YOUR GOAL:
The answer must be the full listing, word for word, with no pictures in it.

DATA SUPPLIED:
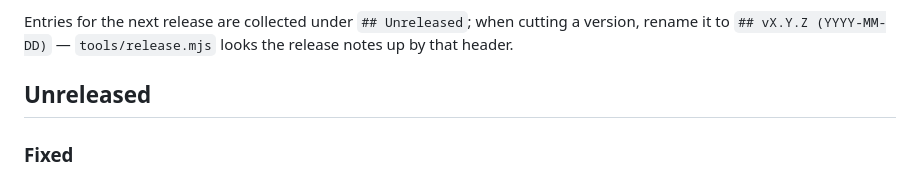
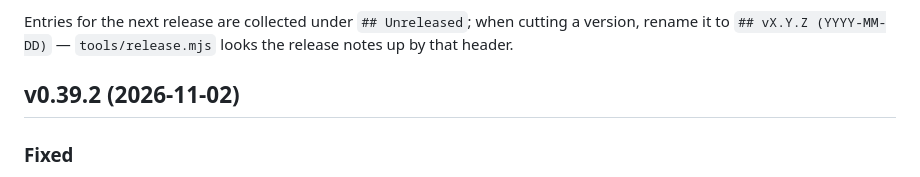
Before and after one commit to atbeta/lector, a Markdown page: CHANGELOG.md, the part around the change. Drawn GitHub-style.

Commit message:
docs(changelog): add v0.39.2

```diff
--- a/CHANGELOG.md
+++ b/CHANGELOG.md
@@ -20,7 +20,7 @@ Entries for the next release are collected under `## Unreleased`; when cutting a
 version, rename it to `## vX.Y.Z (YYYY-MM-DD)` — `tools/release.mjs` looks the
 release notes up by that header.
 
-## Unreleased
+## v0.39.2 (2026-11-02)
 
 ### Fixed
 
```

TASK ANSWER:
Before and after one commit to atbeta/lector, a Markdown page: CHANGELOG.md, the part around the change. Drawn GitHub-style.

Commit message:
docs(changelog): add v0.39.2

```diff
--- a/CHANGELOG.md
+++ b/CHANGELOG.md
@@ -20,7 +20,7 @@ Entries for the next release are collected under `## Unreleased`; when cutting a
 version, rename it to `## vX.Y.Z (YYYY-MM-DD)` — `tools/release.mjs` looks the
 release notes up by that header.
 
-## Unreleased
+## v0.39.2 (2026-11-02)
 
 ### Fixed
 
```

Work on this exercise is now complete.